From Frank A. Rose, the Department of State: Missile defense plays an important role in the broader U.S. international security strategy, supporting both deterrence and diplomacy. Missile defense assures our allies and partners that the United States has the will and the means to deter and, if necessary, defeat a limited ballistic missile attack against the U.S. homeland, our forward deployed troops, allies, and partners. Missile defense also may help constrain regional actors from trying to inhibit or disrupt the U.S. ability to come to the defense or assistance of its allies and partners. . . .
In order to augment the defense of the United States and provide more comprehensive and more rapid BMD protection to our European Allies and U.S. deployed forces, in 2009 President Obama outlined a four-phase implementation plan for European defense. Through the European Phased Adaptive Approach (EPAA), the United States will deploy increasingly capable BMD assets to defend European population and territory against a ballistic missile threat from outside the Euro-Atlantic area that is increasing both quantitatively and qualitatively. At the 2010 NATO Summit in Lisbon Allies welcomed the EPAA as the U.S. contribution to the NATO missile defense capability.
Our NATO Allies also have systems that they can contribute to the collective defense. Some of our Allies, for example, have Aegis ships with advanced sensor capabilities that could provide valuable contributions even without SM-3 interceptors. Our Allies also possess other land- and sea-based sensors that could be linked into the system, as well as lower tier systems, such as PATRIOT, that can be integrated and used to provide point defense.
EPAA Phase 1 gained its first operational elements in 2011 with the start of a sustained deployment of an Aegis BMD-capable multi-role ship to the Mediterranean. The deployment of an AN/TPY-2 missile defense radar in Turkey was the other key part of EPAA Phase 1.
For Phase 2 of the EPAA, we have an agreement with Romania to host a U.S. land-based SM-3 interceptor site beginning in the 2015 timeframe. This site would provide protection against medium-range ballistic missiles launched from the Middle East.

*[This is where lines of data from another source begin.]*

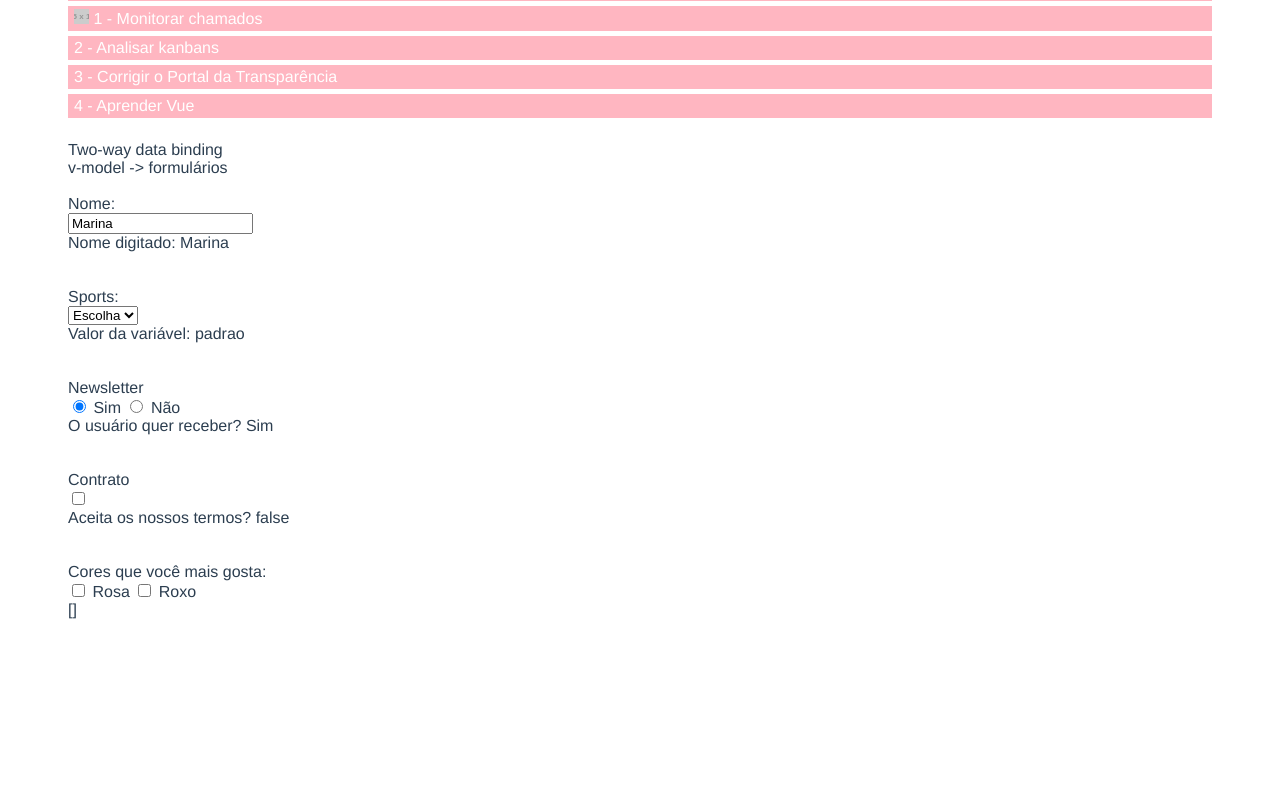
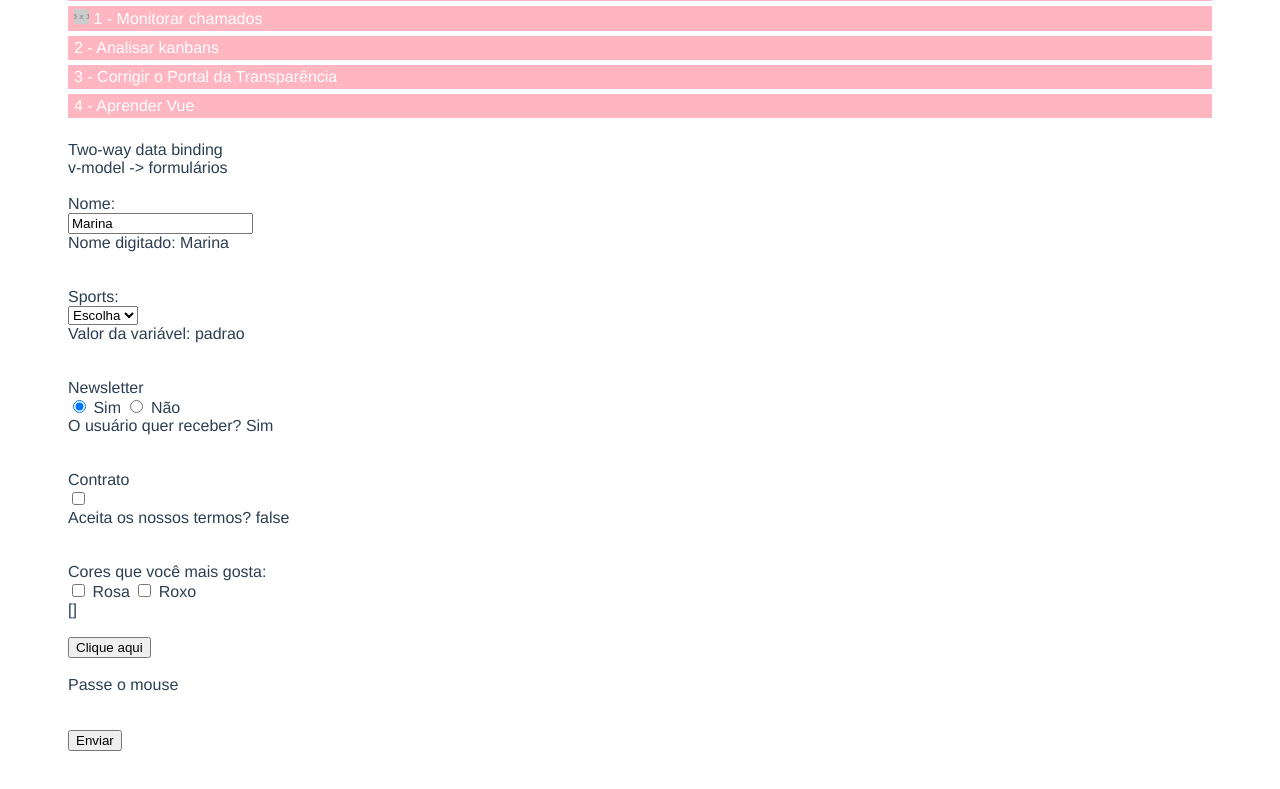
Before and after one commit to Marinakrae/To-do-list-Vue, a Vue app: page / in a window 1280 px wide. Shown: the part 311-1100 px from the top of the page. Before the commit the page ends 990 px from the top, so only its background shows below. Built offline with nearby package versions, Linux system fonts and the light colour scheme.

Commit message:
eventos e funções

```diff
--- a/src/App.vue
+++ b/src/App.vue
@@ -120,10 +120,36 @@
           value="Roxo"
         > Roxo
 
-        <br>{{colors}}
+        <br>{{colors}}<br><br>
       </div>
+  </div>
+
+  <!--Diretiva v-on - Pega os eventos do js-->
+  <!--v-on pode ser substituído por @-->
+  <div>
+    <!--Pega o evento do clique do botão-->
+    <button @click="onClick">
+      Clique aqui
+    </button> <br><br>
+
+    <div @mouseover="onMouseOver"
+         @mouseout="onMouseOut"
+    >
+      Passe o mouse
+    </div>
+
+    <br><br>
+
+    <form
+        action="https://google.com"
+        v-on:submit="onSubmit">
+      <button type="submit">
+        Enviar
+      </button>
+    </form>
 
   </div>
+
 </template>
 
 <script>
@@ -185,6 +211,17 @@ export default {
                     }
                 ]
     }
+  },
+  methods: {
+    onClick($evento) {
+      console.log('click', $evento);
+    },
+    onMouseOver($evento) {
+      console.log("mouse over", $evento);
+    },
+    onMouseOut($evento){
+      console.log("mouse out", $evento)
+    }
   }
 }
 </script>
```
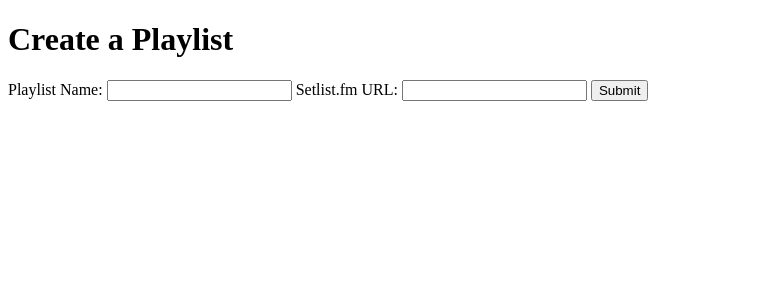
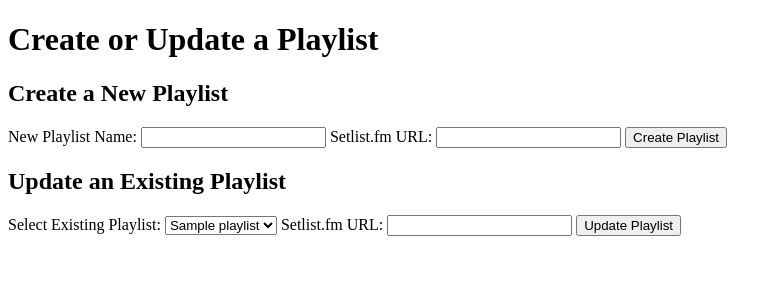
Before and after one commit to h4nsec/SpotiPlay, a Flask app: template templates/create_playlist.html in a window 1280 px wide. Shown: the top 300 px of the page, without its empty margins (0-782 px from the left). Run offline with Flask 2, Linux system fonts and the light colour scheme; the template is opened without the code that fills it: most values are stand-ins (such as "Sample title", 1, 10 or a date in 2020).

Commit message:
Update create_playlist.html

```diff
--- a/templates/create_playlist.html
+++ b/templates/create_playlist.html
@@ -3,18 +3,37 @@
 <head>
     <meta charset="UTF-8">
     <meta name="viewport" content="width=device-width, initial-scale=1.0">
-    <title>Create Playlist</title>
+    <title>Create or Update Playlist</title>
 </head>
 <body>
-    <h1>Create a Playlist</h1>
+    <h1>Create or Update a Playlist</h1>
+
+    <!-- Option to create a new playlist -->
+    <h2>Create a New Playlist</h2>
     <form action="/create_playlist" method="POST">
-        <label for="playlist_name">Playlist Name:</label>
+        <label for="playlist_name">New Playlist Name:</label>
         <input type="text" id="playlist_name" name="playlist_name" required>
 
         <label for="setlist_url">Setlist.fm URL:</label>
         <input type="text" id="setlist_url" name="setlist_url" required>
 
-        <button type="submit">Submit</button>
+        <button type="submit">Create Playlist</button>
+    </form>
+
+    <!-- Option to update an existing playlist -->
+    <h2>Update an Existing Playlist</h2>
+    <form action="/update_playlist" method="POST">
+        <label for="playlist_id">Select Existing Playlist:</label>
+        <select id="playlist_id" name="playlist_id" required>
+            {% for playlist in playlists %}
+                <option value="{{ playlist['id'] }}">{{ playlist['name'] }}</option>
+            {% endfor %}
+        </select>
+
+        <label for="setlist_url_update">Setlist.fm URL:</label>
+        <input type="text" id="setlist_url_update" name="setlist_url_update" required>
+
+        <button type="submit">Update Playlist</button>
     </form>
 </body>
 </html>
```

We also have an agreement with Poland to place a similar U.S. SM-3 interceptor site there in the 2018 timeframe for Phase 3 of the EPAA.
Finally, with respect to Phase 4, the Department of Defense has begun concept development of a more advanced interceptor for deployment in the 2020 timeframe that will enhance our ability to counter medium- and intermediate-range ballistic missiles and potential future ICBM threats to the United States from the Middle East. . . .
Russia has raised the issue of a legal guarantee with a set of “military-technical criteria” that could, in effect, create limitations on our ability to develop and deploy future missile defense systems. We certainly cannot accept limitations on our ability to defend ourselves, our allies, and our partners, including where we deploy our Aegis ships. These are multi-mission ships that are used for a variety of purposes around the world, not just for missile defense. We also will NOT accept limitations on the capabilities, and numbers of our missile defense systems. We would be willing to agree to a political framework including a statement that our missile defenses are not directed at Russia. In fact, this is what we have been saying all along: any statement will be politically binding and it would publicly proclaim our intent to cooperate and chart the direction for cooperation, not limitations. Our cooperation with Russia will not come at the expense of our plans to defend against regional ballistic missile threats or for the defense of the U.S. homeland.
Remarks by Frank A. Rose, Deputy Assistant Secretary, Bureau of Arms Control, Verification and Compliance, to the Middle East Missile & Air Defense Symposium in Abu Dhabi, United Arab Emirates. (photo: International Institute For Strategic Studies)